The recent leak detailed how some politicians and business personalities use complex structures to launder money, fend off sanctions, and evade tax.
The controversial documents were first obtained by the German newspaper Süddeutsche Zeitung, and were shared with the International Consortium of Investigative Journalists (ICIJ). The ICIJ is now overseeing the investigation on the leak.
The Paradise Papers is composed of 13.4 million files, covering seven decades from 1950 to 2016. Most of its leaked documents were from offshore law firm Appleby, and other 19 tax havens.
In a statement, Appleby, one of the world’s most prestigious offshore law firms, insisted that it “does not tolerate illegal behavior.”
“Appleby has thoroughly and vigorously investigated the allegations and we are satisfied that there is no evidence of any wrongdoing, either on the part of ourselves or our clients,” it said.
“We refute any allegations that may suggest otherwise and we would be happy to cooperate fully with any legitimate and authorised investigation of the allegations by the appropriate and relevant authorities, it added.

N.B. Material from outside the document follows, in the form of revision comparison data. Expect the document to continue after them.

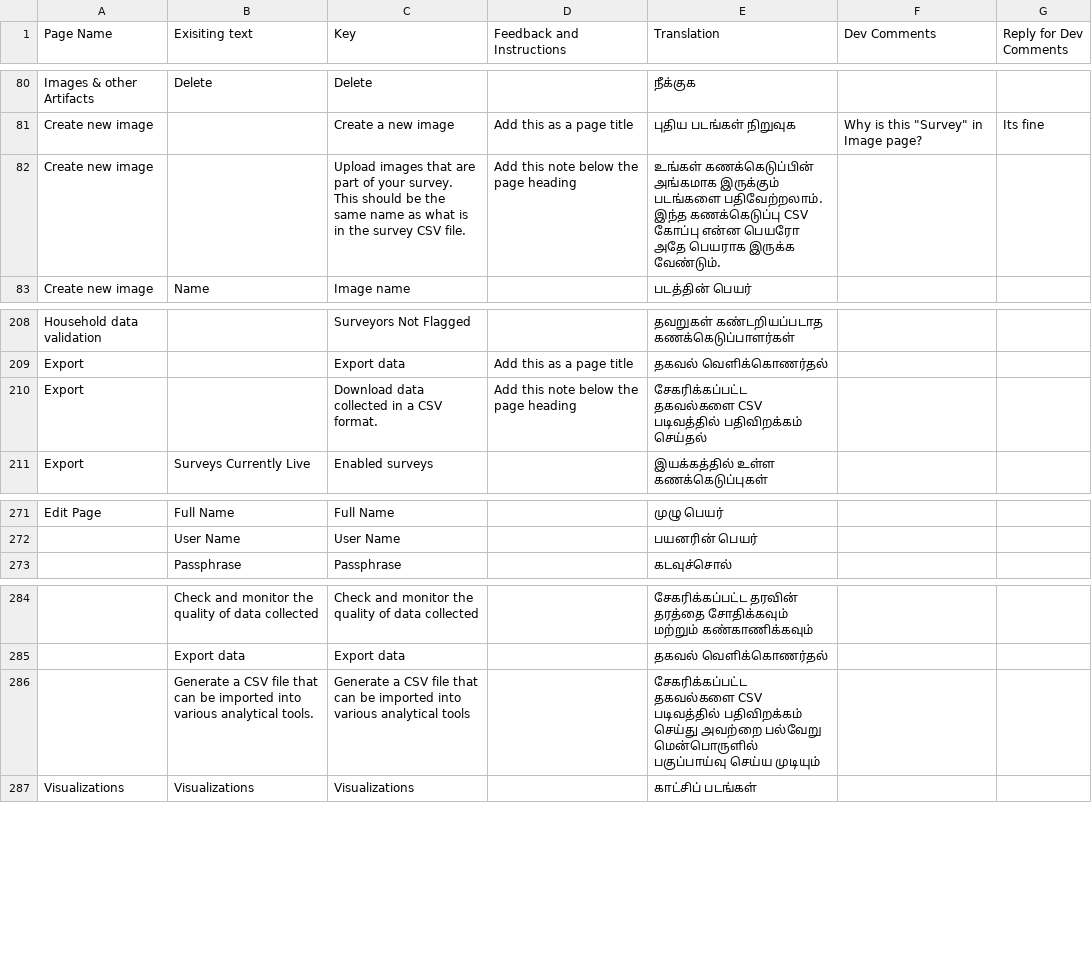
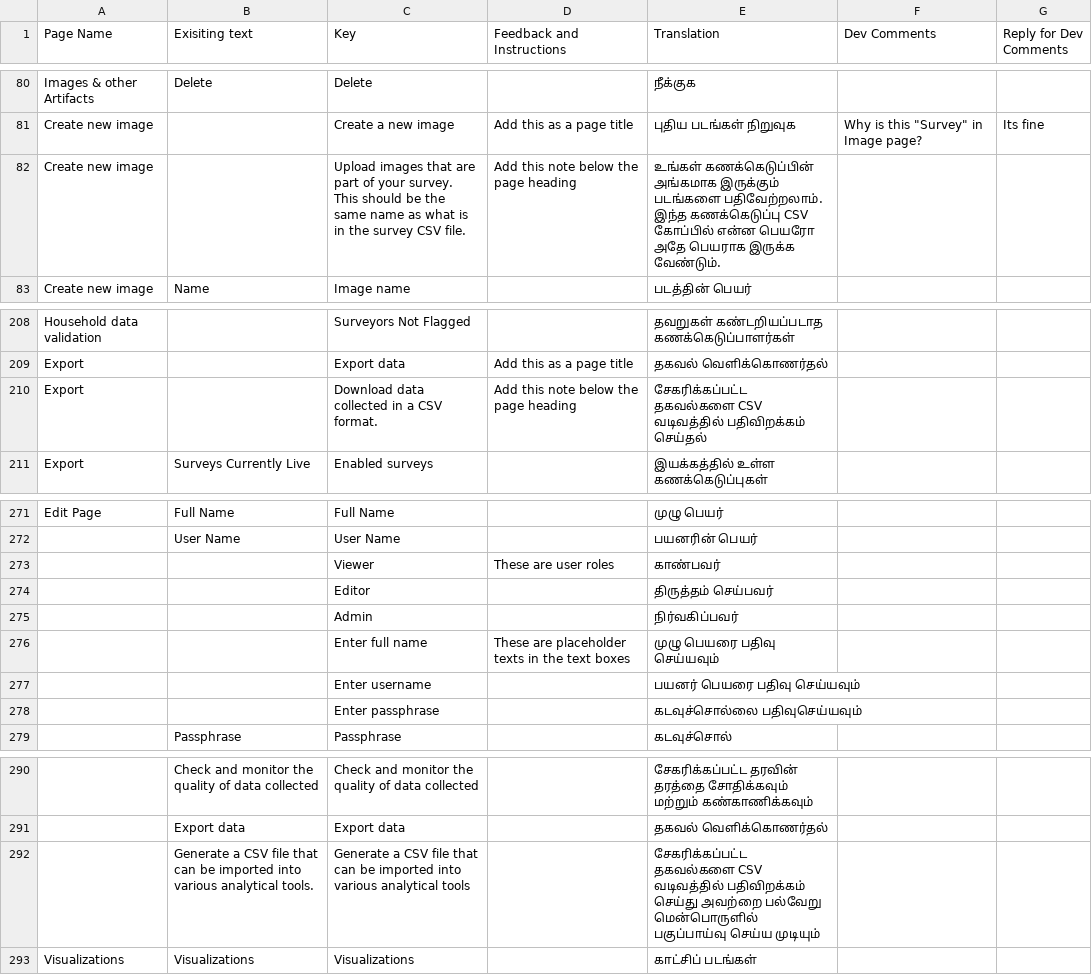
Before and after one commit to Village-Development-and-Planning/website, a CSV file: config/translations.csv, drawn as a sheet; only a part is shown, gaps mark what is left out; addresses are those after the commit; the diff names each change by its address in the sheet, - before the commit and + after, or states it on an @@ line.

```diff
--- a/config/translations.csv
+++ b/config/translations.csv
-E82 (Translation): …கணக்கெடுப்பு CSV கோப்பு என்ன பெயரோ…
+E82 (Translation): …கணக்கெடுப்பு CSV கோப்பில் என்ன பெயரோ…
-E210 (Translation): …தகவல்களை CSV படிவத்தில் பதிவிறக்கம் செய்தல்
+E210 (Translation): …தகவல்களை CSV வடிவத்தில் பதிவிறக்கம் செய்தல்
+row 273:  |  | Viewer | These are user roles | காண்பவர்
+row 274:  |  | Editor |  | திருத்தம் செய்பவர்
+row 275:  |  | Admin |  | நிர்வகிப்பவர்
+row 276:  |  | Enter full name | These are placeholder texts in the text boxes | முழு பெயரை பதிவு செய்யவும்
+row 277:  |  | Enter username |  | பயனர் பெயரை பதிவு செய்யவும்
+row 278:  |  | Enter passphrase |  | கடவுச்சொல்லை பதிவுசெய்யவும்
-E292 (Translation): …தகவல்களை CSV படிவத்தில் பதிவிறக்கம் செய்து…
+E292 (Translation): …தகவல்களை CSV வடிவத்தில் பதிவிறக்கம் செய்து…
```
Also changed, not shown: 7 other files.
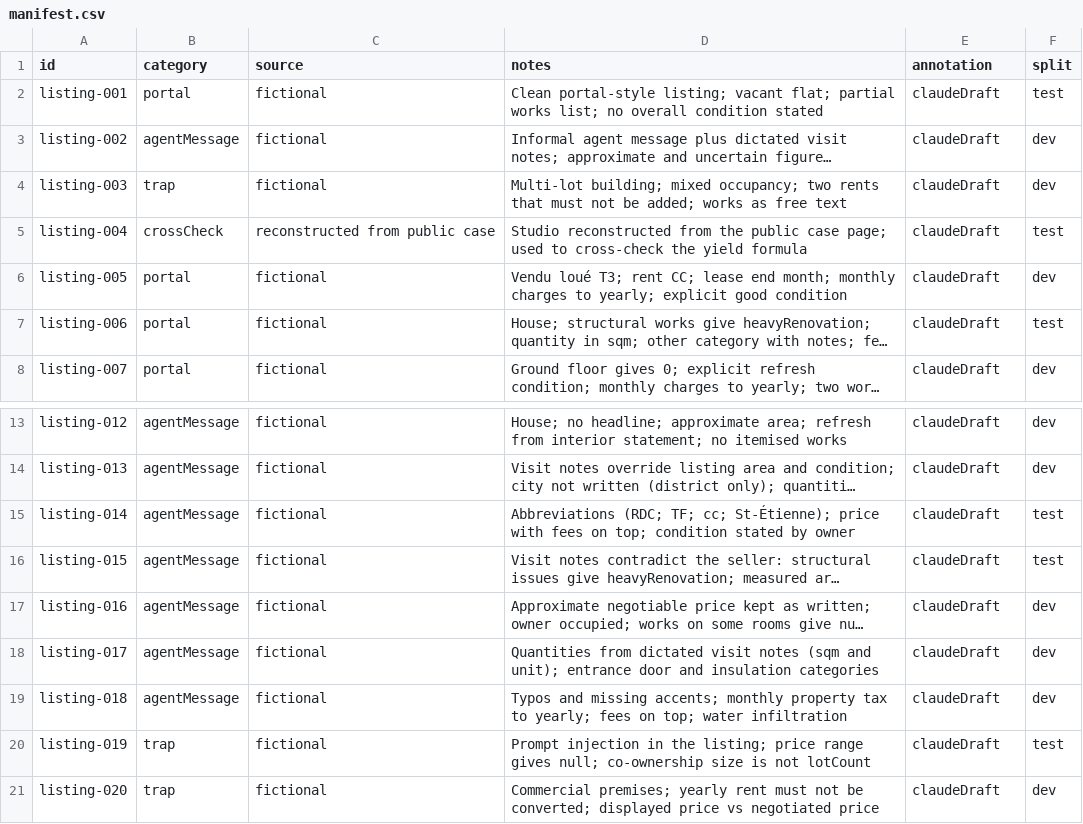
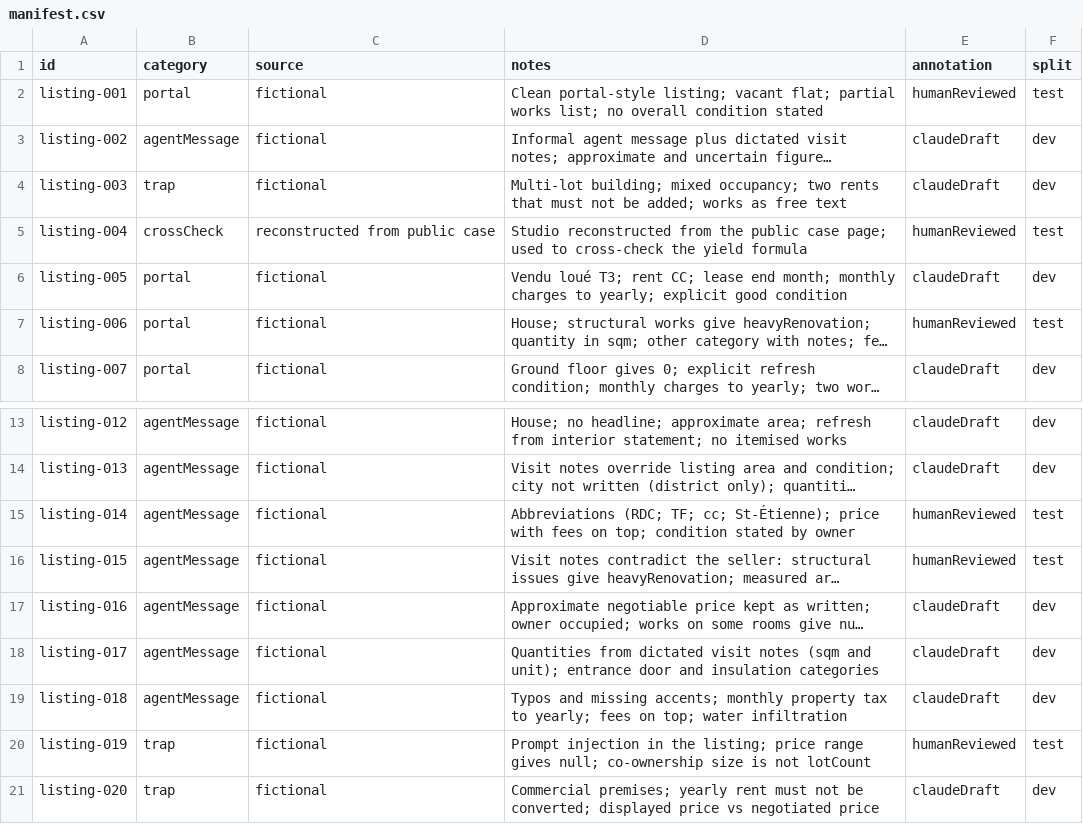
Before and after one commit to hfreshnel/DealDraft, a CSV file: eval/manifest.csv, drawn as a sheet; only a part is shown, gaps mark what is left out; long unchanged cells end in …; the diff names each change by its address in the sheet, - before the commit and + after, or states it on an @@ line.

Commit message:
Record human review of the six test annotations

```diff
--- a/eval/manifest.csv
+++ b/eval/manifest.csv
-E2 (annotation): claudeDraft
+E2 (annotation): humanReviewed
-E5 (annotation): claudeDraft
+E5 (annotation): humanReviewed
-E7 (annotation): claudeDraft
+E7 (annotation): humanReviewed
-E15:E16 (annotation): claudeDraft
+E15:E16 (annotation): humanReviewed
-E20 (annotation): claudeDraft
+E20 (annotation): humanReviewed
```
Also changed, not shown: 2 other files.
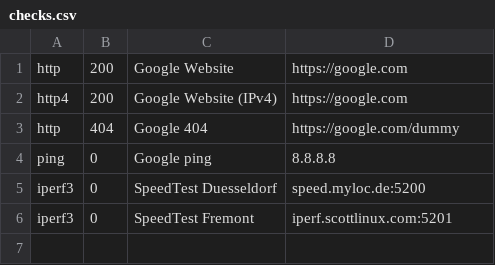
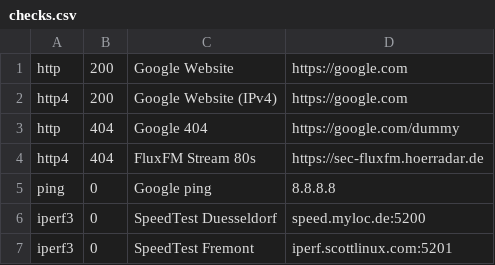
Before and after one commit to TomSp/tinystatus, a CSV file: checks.csv, drawn as a sheet; the diff names each change by its address in the sheet, - before the commit and + after, or states it on an @@ line.

Commit message:
add new check page

```diff
--- a/checks.csv
+++ b/checks.csv
+row 4: http4 | 404 | FluxFM Stream 80s | https://sec-fluxfm.hoerradar.de
```
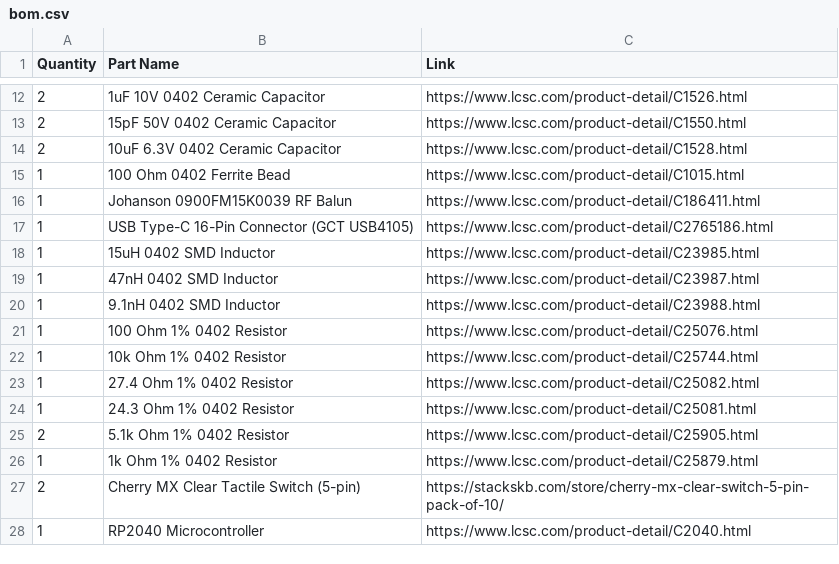
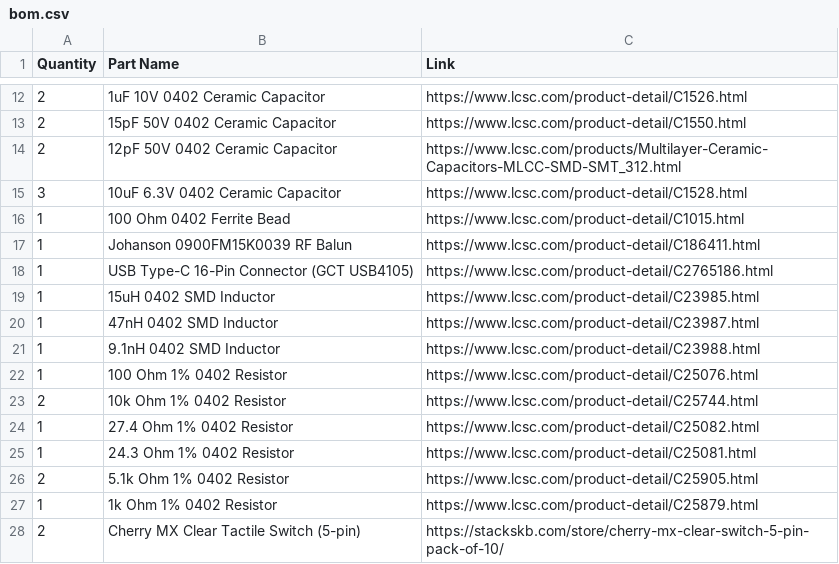
Before and after one commit to AYUSH-pro-grammer/lora, a CSV file: bom.csv, drawn as a sheet; only a part is shown, gaps mark what is left out; the shorter side is filled out with more unchanged rows.

```diff
--- a/bom.csv
+++ b/bom.csv
@@ -13,3 +13,4 @@ Quantity,Part Name,Link
 2,15pF 50V 0402 Ceramic Capacitor,https://www.lcsc.com/product-detail/C1550.html
-2,10uF 6.3V 0402 Ceramic Capacitor,https://www.lcsc.com/product-detail/C1528.html
+2,12pF 50V 0402 Ceramic Capacitor,https://www.lcsc.com/products/Multilayer-Ceramic-Capacitors-MLCC-SMD-SMT_312.html
+3,10uF 6.3V 0402 Ceramic Capacitor,https://www.lcsc.com/product-detail/C1528.html
 1,100 Ohm 0402 Ferrite Bead,https://www.lcsc.com/product-detail/C1015.html
@@ -21,3 +22,3 @@ Quantity,Part Name,Link
 1,100 Ohm 1% 0402 Resistor,https://www.lcsc.com/product-detail/C25076.html
-1,10k Ohm 1% 0402 Resistor,https://www.lcsc.com/product-detail/C25744.html
+2,10k Ohm 1% 0402 Resistor,https://www.lcsc.com/product-detail/C25744.html
 1,27.4 Ohm 1% 0402 Resistor,https://www.lcsc.com/product-detail/C25082.html
```
Also changed, not shown: 28 other files.
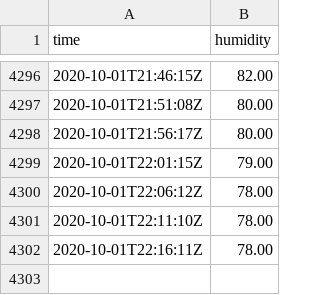
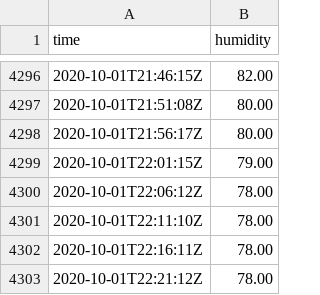
Before and after one commit to benjaminjulian/3hb57, a CSV file: data/humidity.csv, drawn as a sheet; only a part is shown, gaps mark what is left out; the diff names each change by its address in the sheet, - before the commit and + after, or states it on an @@ line.

Commit message:
update

```diff
--- a/data/humidity.csv
+++ b/data/humidity.csv
+row 4303: 2020-10-01T22:21:12Z | 78.00
```
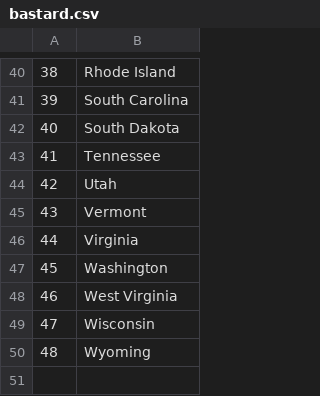
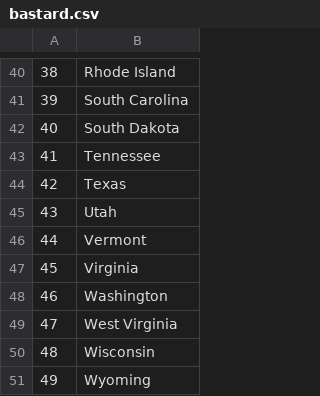
Before and after one commit to winiyaz/utcpd26, a CSV file: 50sg/bastard.csv, drawn as a sheet; only a part is shown, gaps mark what is left out; addresses are those after the commit; the diff names each change by its address in the sheet, - before the commit and + after, or states it on an @@ line.

```diff
--- a/50sg/bastard.csv
+++ b/50sg/bastard.csv
+row 44: 42 | Texas
@@ column A renumbered from row 45 down @@
```
Also changed, not shown: 2 other files.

Having “researched the ICIJ’s allegations,” Appleby said it believed the allegations are “unfounded and based on a lack of understanding of the legitimate and lawful structures used in the offshore sector.”
There are reportedly 169 Filipinos and major entities included in the list.
The ICIJ, meanwhile, emphasized that “there are legitimate uses for offshore companies and trusts.”
“We do not intend to suggest or imply that any people, companies or other entities included in the ICIJ Offshore Leaks Database have broken the law or otherwise acted improperly,” the group said. (Dana Sioson/AJPress)